COVID-19: Physical Distancing

Physical distancing is proven to be one of the most effective ways to reduce the spread of illness during an outbreak. Together, we can slow the spread of COVID-19 by making a conscious effort to keep a physical distance between each other. With patience and cooperation, we can all do our part.

 

What does Physical Distancing mean?

Physical distancing involves taking steps to limit the number of people you come into close contact with.  Avoiding close contact with other people helps prevent the spread of illnesses, such as COVID-19, by keeping the density of people low.

Physical distancing means making changes in your everyday routines in order to minimize close contact with others. Even though individuals are separated physically, it is still important to stay connected socially through other means, such as phone calls, social media, or other digital means.

For more details on the options of getting together with others, visit the Safer Socializing & Gatherings page.

 

How to Practice Physical Distancing

  • Keep your close contacts to those in your household. If you decide to meet up with others outside of your household:
    • Keep the visit outside.
    • Always stay 2 metres (6 feet) apart.
    • Respect current gathering limits.
    • Do not visit anyone who is not feeling well or if you are ill yourself.
    • Wear a mask or face covering when in enclosed public spaces or when it is difficult to maintain 2 metres physical distancing. 
  • Keep a distance of at least 2 metres (6 feet) from others, as much as possible. Whenever it is difficult to maintain a safe distance, wear a mask or face covering to create a barrier between your respiratory droplets and the people and surfaces around you.
  • Stay away from places where there are higher numbers of people. Have a plan B if where you are going is busy.
  • Shop for groceries, medicines and other supplies once per week or less, and go alone if possible.
  • Use food delivery services or online shopping.
  • Work from home when possible and conduct virtual meetings.
  • Greet with a wave or head nod instead of a handshake, kiss or hug with those outside of your household.
  • Use technology to keep in touch with friends and family outside of your household and for virtual play dates for children.
  • Take public transportation during off-peak hours if you’re able.

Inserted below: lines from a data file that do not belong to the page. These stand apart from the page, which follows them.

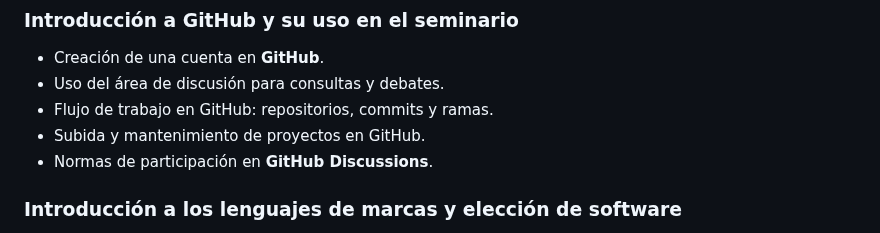
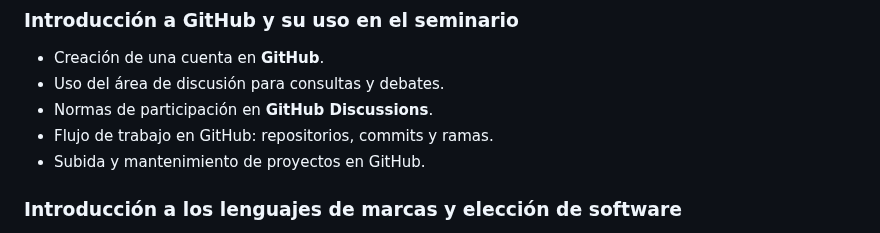
Before and after one commit to albertomoyano/seminarioUBA2025, a Markdown page: readme.md, the part around the change. Drawn GitHub-style.

Commit message:
08-02-2025

```diff
--- a/readme.md
+++ b/readme.md
@@ -38,9 +38,9 @@ Este seminario está dirigido a:
 ### **Introducción a GitHub y su uso en el seminario**
 - Creación de una cuenta en **GitHub**.
 - Uso del área de discusión para consultas y debates.
+- Normas de participación en **GitHub Discussions**.
 - Flujo de trabajo en GitHub: repositorios, commits y ramas.
 - Subida y mantenimiento de proyectos en GitHub.
-- Normas de participación en **GitHub Discussions**.
 
 ### **Introducción a los lenguajes de marcas y elección de software**
 - ¿Qué es un lenguaje de marcas? Diferencias con lenguajes de programación.
```
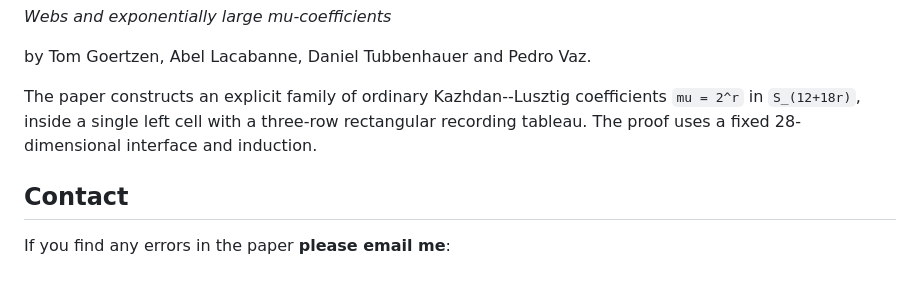
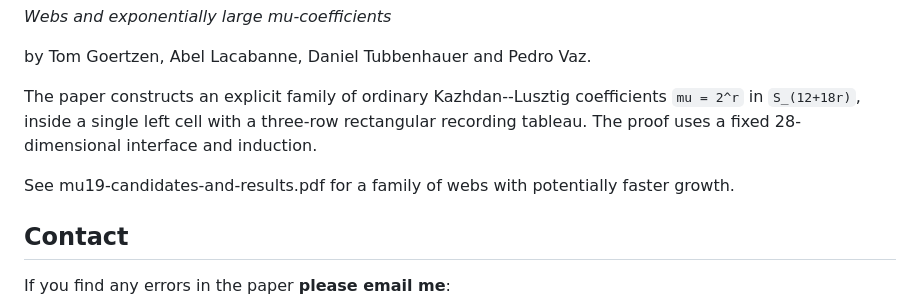
Before and after one commit to dtubbenhauer/mu, a Markdown page: README.md, the part around the change. Rendered like a GitHub page; blank space fills up the shorter version.

```diff
--- a/README.md
+++ b/README.md
@@ -7,6 +7,8 @@ This repository contains the Lean verification and W-graph computation programs
 by Tom Goertzen, Abel Lacabanne, Daniel Tubbenhauer and Pedro Vaz.
 
 The paper constructs an explicit family of ordinary Kazhdan--Lusztig coefficients `mu = 2^r` in `S_(12+18r)`, inside a single left cell with a three-row rectangular recording tableau. The proof uses a fixed 28-dimensional interface and induction.
+
+See mu19-candidates-and-results.pdf for a family of webs with potentially faster growth.
 
 ## Contact
 
```
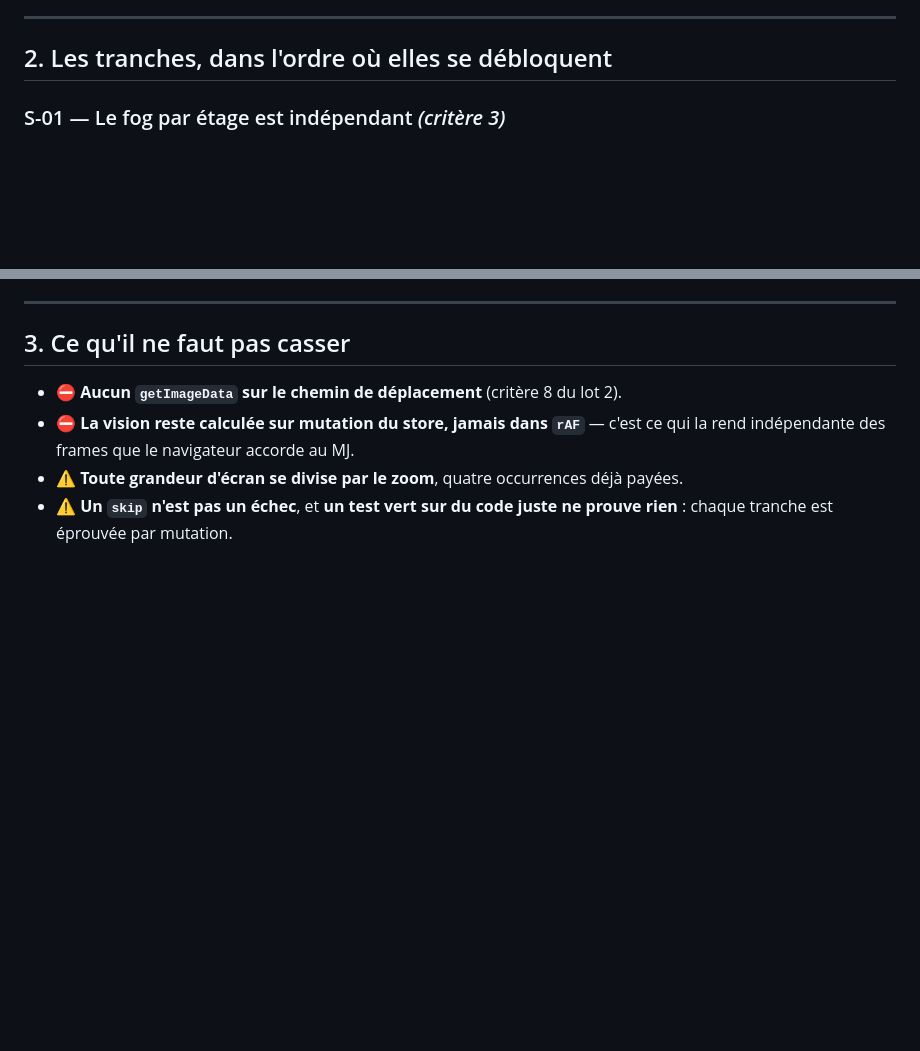
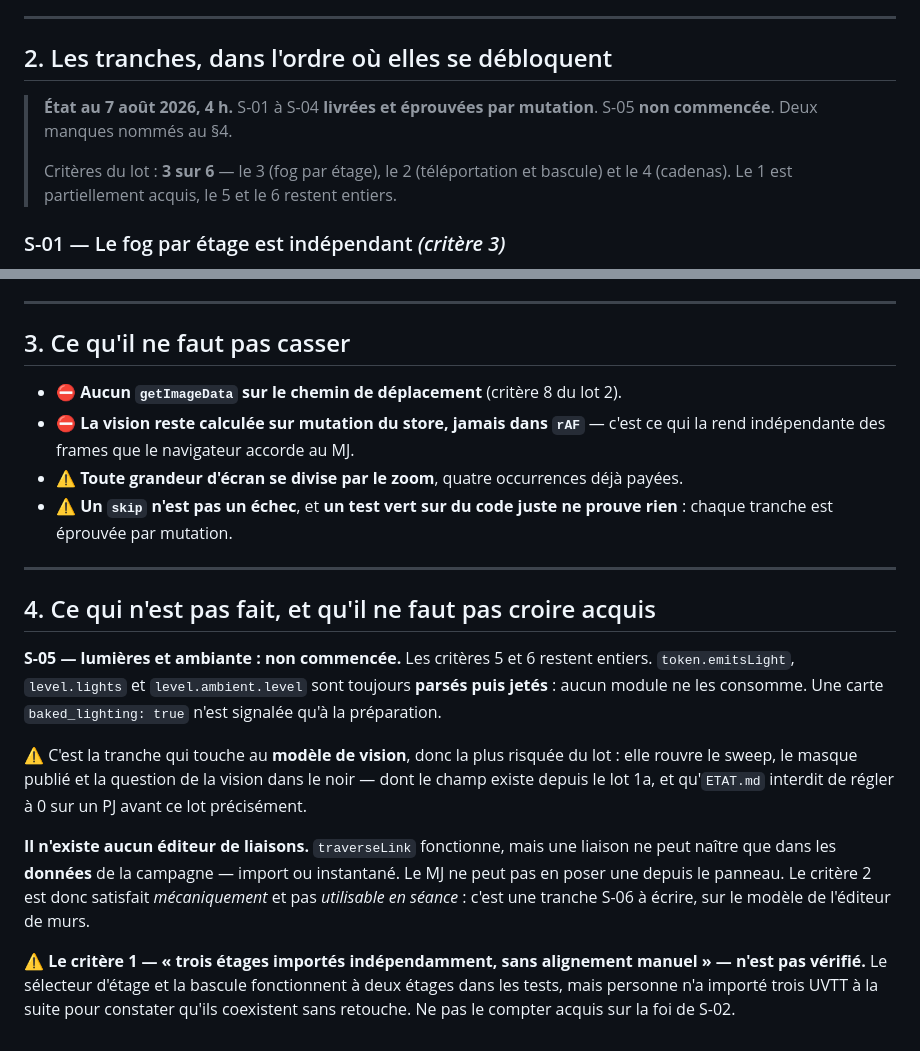
Before and after one commit to Ethoril/rpg-map-display, a Markdown page: docs/CHANTIER-S-LOT3-ETAGES-ET-LUMIERE.md, 2 parts joined by grey strips. GitHub-like rendering; blank space fills up the shorter version.

Commit message:
docs(S): etat du lot 3 apres S-01 a S-04, et les trois reserves a ne pas oublier
3 criteres sur 6. Le brief et ETAT.md disent maintenant la meme chose, y compris ce qui
n'est PAS fait — c'est la partie qui se perd le plus vite.

Trois reserves nommees :

 1. Aucun editeur de liaisons. `traverseLink` fonctionne, mais une liaison ne peut naitre
    que dans les DONNEES de la campagne. Le MJ ne peut pas en poser une depuis le panneau :
    le critere 2 est satisfait mecaniquement et pas utilisable en seance.
 2. Le critere 1 — trois etages importes independamment — n'est pas verifie. La bascule
    marche a deux etages dans les tests ; personne n'a importe trois UVTT a la suite.
 3. S-05, les lumieres, n'est pas commencee. emitsLight, lights et ambient.level restent
    parses puis jetes. C'est la tranche qui rouvre le modele de vision, donc la plus risquee
    du lot.

Co-Authored-By: Claude Opus 5 (1M context) <noreply@anthropic.com>

```diff
--- a/docs/CHANTIER-S-LOT3-ETAGES-ET-LUMIERE.md
+++ b/docs/CHANTIER-S-LOT3-ETAGES-ET-LUMIERE.md
@@ -79,6 +79,12 @@ l'éclairage est déjà peint dans l'image ne doit pas recevoir une seconde couc
 
 ## 2. Les tranches, dans l'ordre où elles se débloquent
 
+> **État au 7 août 2026, 4 h.** S-01 à S-04 **livrées et éprouvées par mutation**. S-05 **non
+> commencée**. Deux manques nommés au §4.
+>
+> Critères du lot : **3 sur 6** — le 3 (fog par étage), le 2 (téléportation et bascule) et le 4
+> (cadenas). Le 1 est partiellement acquis, le 5 et le 6 restent entiers.
+
 ### S-01 — Le fog par étage est indépendant *(critère 3)*
 
 Éprouver ce qui existe. Deux étages, révéler sur l'un, vérifier que l'autre est intact, revenir,
@@ -116,3 +122,25 @@ vision sans lumière ; `baked_lighting` force la pleine lumière et le signale.
 - ⚠ **Toute grandeur d'écran se divise par le zoom**, quatre occurrences déjà payées.
 - ⚠ **Un `skip` n'est pas un échec**, et **un test vert sur du code juste ne prouve rien** : chaque
   tranche est éprouvée par mutation.
+
+---
+
+## 4. Ce qui n'est pas fait, et qu'il ne faut pas croire acquis
+
+**S-05 — lumières et ambiante : non commencée.** Les critères 5 et 6 restent entiers.
+`token.emitsLight`, `level.lights` et `level.ambient.level` sont toujours **parsés puis jetés** :
+aucun module ne les consomme. Une carte `baked_lighting: true` n'est signalée qu'à la préparation.
+
+⚠ C'est la tranche qui touche au **modèle de vision**, donc la plus risquée du lot : elle rouvre
+le sweep, le masque publié et la question de la vision dans le noir — dont le champ existe depuis
+le lot 1a, et qu'`ETAT.md` interdit de régler à 0 sur un PJ avant ce lot précisément.
+
+**Il n'existe aucun éditeur de liaisons.** `traverseLink` fonctionne, mais une liaison ne peut
+naître que dans les **données** de la campagne — import ou instantané. Le MJ ne peut pas en poser
+une depuis le panneau. Le critère 2 est donc satisfait *mécaniquement* et pas *utilisable en
+séance* : c'est une tranche S-06 à écrire, sur le modèle de l'éditeur de murs.
+
+⚠ **Le critère 1 — « trois étages importés indépendamment, sans alignement manuel » — n'est pas
+vérifié.** Le sélecteur d'étage et la bascule fonctionnent à deux étages dans les tests, mais
+personne n'a importé trois UVTT à la suite pour constater qu'ils coexistent sans retouche. Ne pas
+le compter acquis sur la foi de S-02.
```
Also changed, not shown: docs/ETAT.md (+1 -1 lines).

Choose to walk or bike to your destination, if possible.
  • Continue to follow all Infection Prevention and Control measures.

Remember: While you may not feel sick, and while we know these measures are an inconvenience, please be mindful of the members of our community who are more vulnerable to COVID-19 than others.

 

Mental Health while Physical Distancing

Visit our Mental Health webpage for some great suggestions to take care of your mental health while physical distancing.

 

Additional Resources

Last Updated: 06/10/2020